Using a business model has grown to become an essential tool when making any business or financial decisions within the nonprofit sector. When incorporating a new business model, a few key components should be discussed to ensure the business model will not only provide financial stability but also further the growth of operations within your organization. Along with understanding the financial side of a new business model, it is important to factor in the daily tasks that occur in a business, including cash flow—money being transferred in and out of an organization. 

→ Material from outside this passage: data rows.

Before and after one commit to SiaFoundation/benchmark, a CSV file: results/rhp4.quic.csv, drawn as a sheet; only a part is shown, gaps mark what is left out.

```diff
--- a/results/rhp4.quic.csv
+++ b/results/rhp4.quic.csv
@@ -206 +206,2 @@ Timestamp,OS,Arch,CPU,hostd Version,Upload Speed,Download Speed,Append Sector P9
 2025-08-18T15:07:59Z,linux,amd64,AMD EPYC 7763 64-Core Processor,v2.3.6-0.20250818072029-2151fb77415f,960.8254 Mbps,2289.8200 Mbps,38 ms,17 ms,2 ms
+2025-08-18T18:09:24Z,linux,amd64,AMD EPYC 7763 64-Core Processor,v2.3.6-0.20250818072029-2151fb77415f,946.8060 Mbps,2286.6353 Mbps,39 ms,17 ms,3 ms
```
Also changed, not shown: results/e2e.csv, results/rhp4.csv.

Cash flow can be simply defined as a movement of money within the organization’s accounts. It is where the numbers and financial reports show how the money has moved and how it’s been accounted for. When managing cash flow, the question you will be asked repeatedly is “When?” —when do you pay your staff, when will you be receiving a grant payment or  when is a particular bill due. And while all nonprofit business models are different in one way or another, they all rely on the “when” with the movement of money. 

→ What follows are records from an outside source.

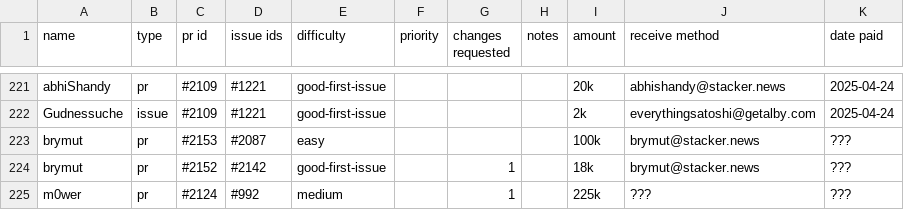
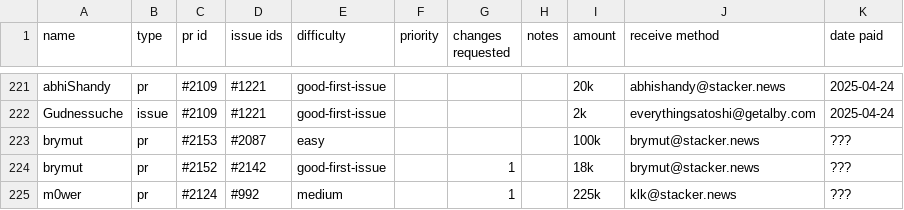
Before and after one commit to stashernews/stasher-news, a CSV file: awards.csv, drawn as a sheet; only a part is shown, gaps mark what is left out.

Commit message:
Update awards.csv - klk lightning address

```diff
--- a/awards.csv
+++ b/awards.csv
@@ -224,2 +224,2 @@ brymut,pr,#2153,#2087,easy,,,,100k,brymut@stacker.news,???
 brymut,pr,#2152,#2142,good-first-issue,,1,,18k,brymut@stacker.news,???
-m0wer,pr,#2124,#992,medium,,1,,225k,???,???
+m0wer,pr,#2124,#992,medium,,1,,225k,klk@stacker.news,???
```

When creating a nonprofit business model, there are two main components to factor in—what kinds of programs and services does your nonprofit offer to the community and most importantly, how are they funded. Each of these components require the understanding of organizational cash flow in order to have effective financial planning. To further understand what kinds of programs and services a particular organization offers, you would look at where and how money is being spent.

When looking at how an organization is funded, this can provide a better understanding of what’s to come in terms of cash coming into the business. If by chance the cash flow doesn’t quite match up with the services offered, this could be further explained by how the organization receives its funding. Each type of income varies based on certain implications and challenges for cash flow, so if a business model is built primarily around one type of funding, this will have to be factored into the structure of the business model.

Creating a smart and strategic business model requires you to be informed and collaborative in cash flow management. This will ensure that your nonprofit’s long-term strategy isn’t hindered by obstacles that could have been avoided.